Version difference data
▼

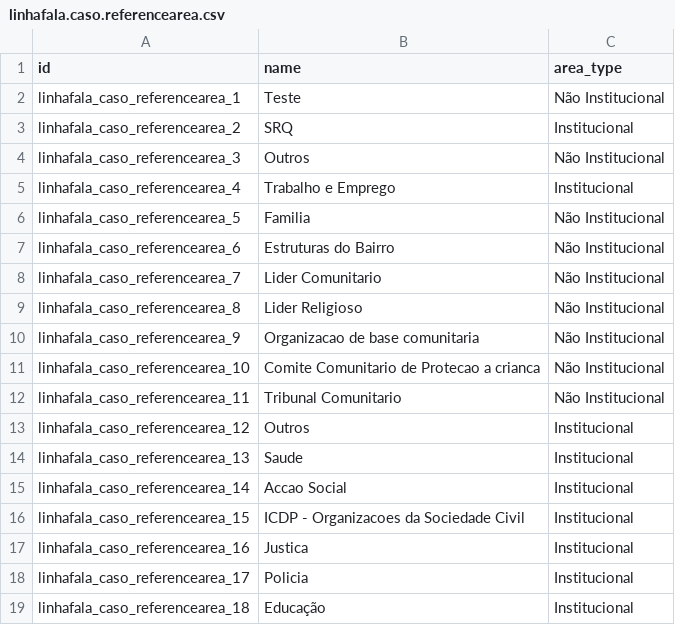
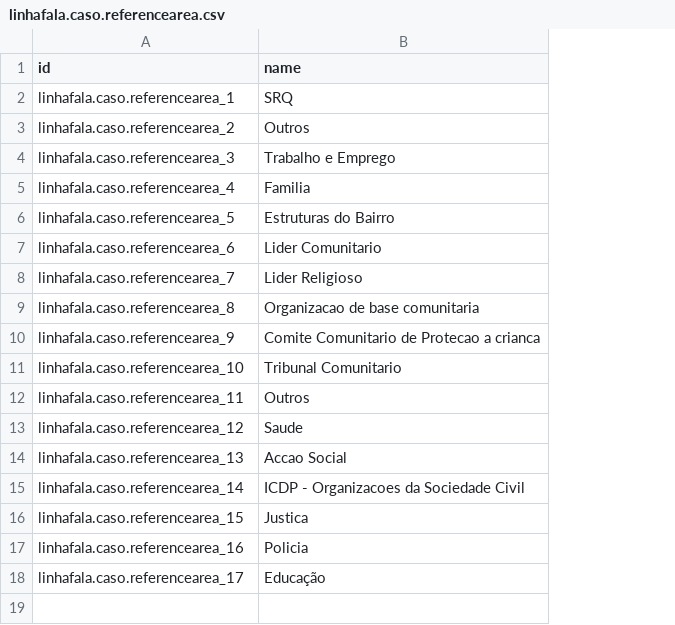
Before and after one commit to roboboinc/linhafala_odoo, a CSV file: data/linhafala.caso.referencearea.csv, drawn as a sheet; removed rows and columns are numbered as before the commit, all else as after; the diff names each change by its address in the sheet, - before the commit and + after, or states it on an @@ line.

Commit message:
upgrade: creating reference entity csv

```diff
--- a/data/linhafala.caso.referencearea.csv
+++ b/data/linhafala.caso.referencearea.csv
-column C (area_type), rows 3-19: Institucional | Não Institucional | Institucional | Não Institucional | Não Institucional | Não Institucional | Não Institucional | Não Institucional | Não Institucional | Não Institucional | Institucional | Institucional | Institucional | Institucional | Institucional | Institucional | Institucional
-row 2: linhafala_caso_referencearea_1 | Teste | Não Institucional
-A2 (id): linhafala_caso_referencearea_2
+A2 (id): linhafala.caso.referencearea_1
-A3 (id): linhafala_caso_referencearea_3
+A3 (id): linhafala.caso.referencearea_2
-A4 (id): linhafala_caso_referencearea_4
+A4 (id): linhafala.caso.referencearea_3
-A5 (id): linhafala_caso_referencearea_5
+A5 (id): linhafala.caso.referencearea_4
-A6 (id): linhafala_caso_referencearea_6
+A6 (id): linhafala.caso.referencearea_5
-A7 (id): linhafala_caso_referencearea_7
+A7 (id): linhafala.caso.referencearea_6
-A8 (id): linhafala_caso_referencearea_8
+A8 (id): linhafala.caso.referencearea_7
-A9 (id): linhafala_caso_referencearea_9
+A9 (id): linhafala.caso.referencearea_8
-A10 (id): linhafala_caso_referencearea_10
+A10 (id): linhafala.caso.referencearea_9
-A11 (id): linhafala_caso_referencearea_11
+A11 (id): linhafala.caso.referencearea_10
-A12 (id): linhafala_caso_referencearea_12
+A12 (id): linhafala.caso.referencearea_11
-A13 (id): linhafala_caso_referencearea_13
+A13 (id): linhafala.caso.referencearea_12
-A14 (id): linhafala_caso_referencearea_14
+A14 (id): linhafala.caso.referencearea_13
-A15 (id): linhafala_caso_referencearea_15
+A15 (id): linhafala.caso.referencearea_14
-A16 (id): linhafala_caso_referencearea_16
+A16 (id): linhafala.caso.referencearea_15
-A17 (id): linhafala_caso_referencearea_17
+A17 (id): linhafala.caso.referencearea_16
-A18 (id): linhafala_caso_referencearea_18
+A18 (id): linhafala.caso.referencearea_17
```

▲
▼

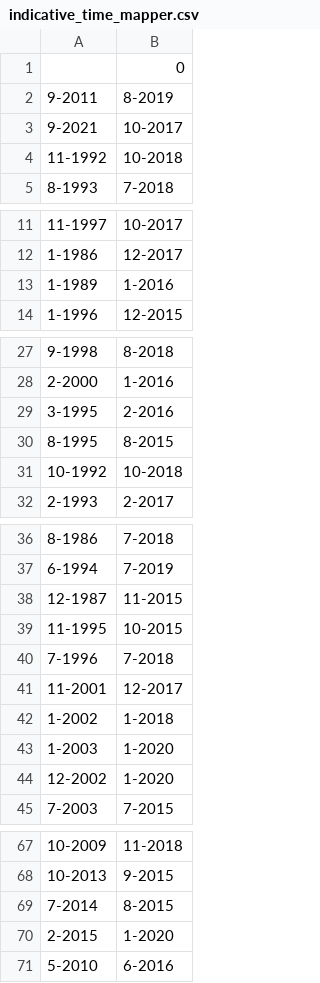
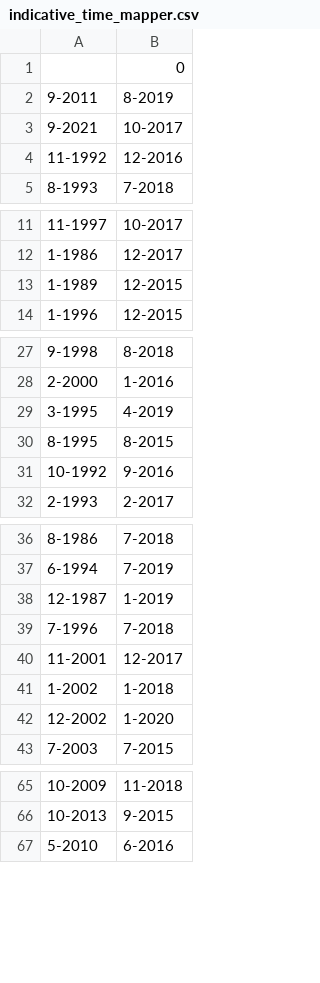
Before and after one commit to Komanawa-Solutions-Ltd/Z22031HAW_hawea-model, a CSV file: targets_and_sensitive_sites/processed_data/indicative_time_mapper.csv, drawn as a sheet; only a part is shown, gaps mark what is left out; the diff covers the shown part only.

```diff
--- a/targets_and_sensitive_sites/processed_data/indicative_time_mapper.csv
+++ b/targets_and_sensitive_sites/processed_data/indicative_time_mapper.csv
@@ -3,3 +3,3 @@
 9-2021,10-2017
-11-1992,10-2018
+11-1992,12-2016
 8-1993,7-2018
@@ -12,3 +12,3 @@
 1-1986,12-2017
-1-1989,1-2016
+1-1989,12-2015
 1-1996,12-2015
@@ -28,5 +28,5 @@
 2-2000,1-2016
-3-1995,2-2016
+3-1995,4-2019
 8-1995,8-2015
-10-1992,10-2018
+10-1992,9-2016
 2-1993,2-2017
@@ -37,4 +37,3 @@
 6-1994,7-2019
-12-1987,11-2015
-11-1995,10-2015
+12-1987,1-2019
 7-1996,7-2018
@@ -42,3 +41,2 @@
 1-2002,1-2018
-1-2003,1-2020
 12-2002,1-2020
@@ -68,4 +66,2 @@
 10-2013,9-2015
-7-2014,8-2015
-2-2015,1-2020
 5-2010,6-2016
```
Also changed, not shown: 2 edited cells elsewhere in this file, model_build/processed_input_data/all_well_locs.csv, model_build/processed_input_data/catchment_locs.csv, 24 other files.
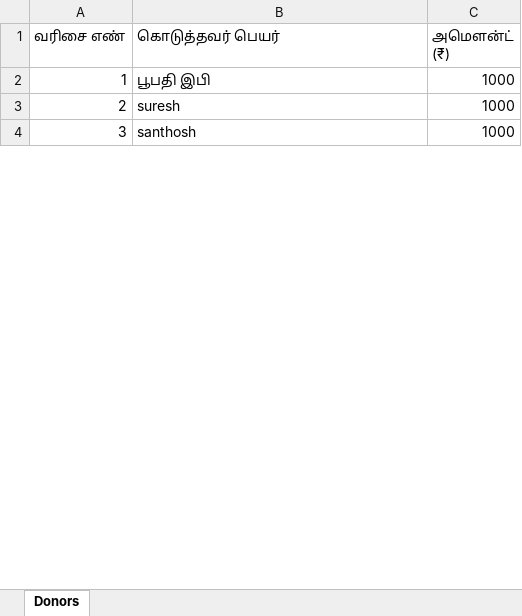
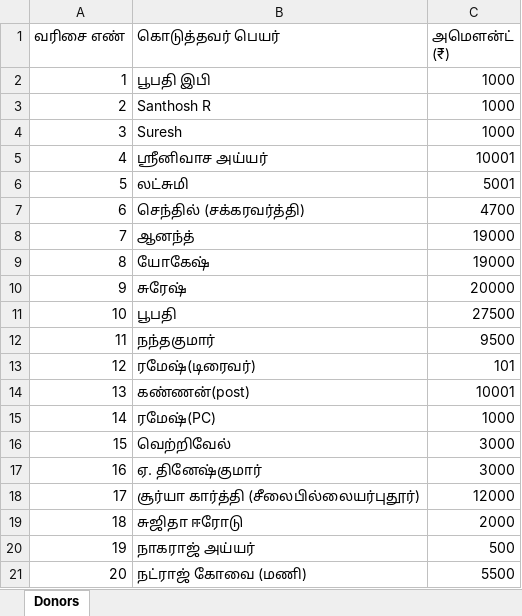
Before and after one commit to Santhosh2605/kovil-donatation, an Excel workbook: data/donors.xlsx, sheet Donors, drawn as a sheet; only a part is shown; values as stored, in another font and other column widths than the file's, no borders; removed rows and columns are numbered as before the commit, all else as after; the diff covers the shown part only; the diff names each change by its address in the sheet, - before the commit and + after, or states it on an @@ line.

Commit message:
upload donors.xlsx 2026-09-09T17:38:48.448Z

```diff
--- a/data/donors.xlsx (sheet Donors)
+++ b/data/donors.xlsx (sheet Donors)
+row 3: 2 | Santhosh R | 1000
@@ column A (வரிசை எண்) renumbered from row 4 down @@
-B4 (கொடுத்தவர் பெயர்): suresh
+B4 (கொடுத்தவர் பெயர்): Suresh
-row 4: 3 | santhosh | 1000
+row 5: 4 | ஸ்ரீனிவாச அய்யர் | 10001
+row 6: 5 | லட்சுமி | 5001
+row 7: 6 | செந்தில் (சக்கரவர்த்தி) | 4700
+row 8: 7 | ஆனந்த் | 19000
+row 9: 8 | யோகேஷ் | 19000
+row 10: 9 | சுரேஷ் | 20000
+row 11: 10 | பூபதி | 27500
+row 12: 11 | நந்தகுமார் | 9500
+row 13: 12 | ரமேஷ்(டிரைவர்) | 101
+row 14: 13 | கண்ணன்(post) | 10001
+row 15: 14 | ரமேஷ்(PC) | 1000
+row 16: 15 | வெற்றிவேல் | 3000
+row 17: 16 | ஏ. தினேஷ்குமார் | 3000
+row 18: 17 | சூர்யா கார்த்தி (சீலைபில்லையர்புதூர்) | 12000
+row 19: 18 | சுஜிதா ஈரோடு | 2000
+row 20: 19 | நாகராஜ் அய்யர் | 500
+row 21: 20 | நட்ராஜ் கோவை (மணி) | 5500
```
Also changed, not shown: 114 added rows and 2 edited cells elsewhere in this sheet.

▲
▼

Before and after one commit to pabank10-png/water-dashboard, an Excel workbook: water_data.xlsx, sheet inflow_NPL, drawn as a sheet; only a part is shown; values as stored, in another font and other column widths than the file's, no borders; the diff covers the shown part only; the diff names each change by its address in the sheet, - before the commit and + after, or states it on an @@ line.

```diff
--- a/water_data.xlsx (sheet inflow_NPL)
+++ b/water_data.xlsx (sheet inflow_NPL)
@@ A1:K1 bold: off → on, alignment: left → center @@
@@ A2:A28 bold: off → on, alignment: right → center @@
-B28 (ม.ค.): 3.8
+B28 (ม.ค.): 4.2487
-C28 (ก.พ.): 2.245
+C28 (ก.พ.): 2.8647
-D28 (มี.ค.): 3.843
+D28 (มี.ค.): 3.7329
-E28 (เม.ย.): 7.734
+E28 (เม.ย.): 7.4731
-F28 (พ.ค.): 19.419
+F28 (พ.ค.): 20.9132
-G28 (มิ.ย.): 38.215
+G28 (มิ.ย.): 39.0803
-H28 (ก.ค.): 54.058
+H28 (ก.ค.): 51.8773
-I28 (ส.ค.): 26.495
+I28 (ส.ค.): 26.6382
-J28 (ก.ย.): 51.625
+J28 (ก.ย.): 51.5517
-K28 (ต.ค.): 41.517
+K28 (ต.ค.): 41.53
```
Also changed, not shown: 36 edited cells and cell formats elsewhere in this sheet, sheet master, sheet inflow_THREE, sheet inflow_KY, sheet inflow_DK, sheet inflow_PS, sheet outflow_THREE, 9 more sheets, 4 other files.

▲

INSTRUCTIONS FOR THE TASK: Return each line from the records that includes the word "this".

ANSWER SPACE:
Also changed, not shown: 2 edited cells elsewhere in this file, model_build/processed_input_data/all_well_locs.csv, model_build/processed_input_data/catchment_locs.csv, 24 other files.
Also changed, not shown: 114 added rows and 2 edited cells elsewhere in this sheet.
Also changed, not shown: 36 edited cells and cell formats elsewhere in this sheet, sheet master, sheet inflow_THREE, sheet inflow_KY, sheet inflow_DK, sheet inflow_PS, sheet outflow_THREE, 9 more sheets, 4 other files.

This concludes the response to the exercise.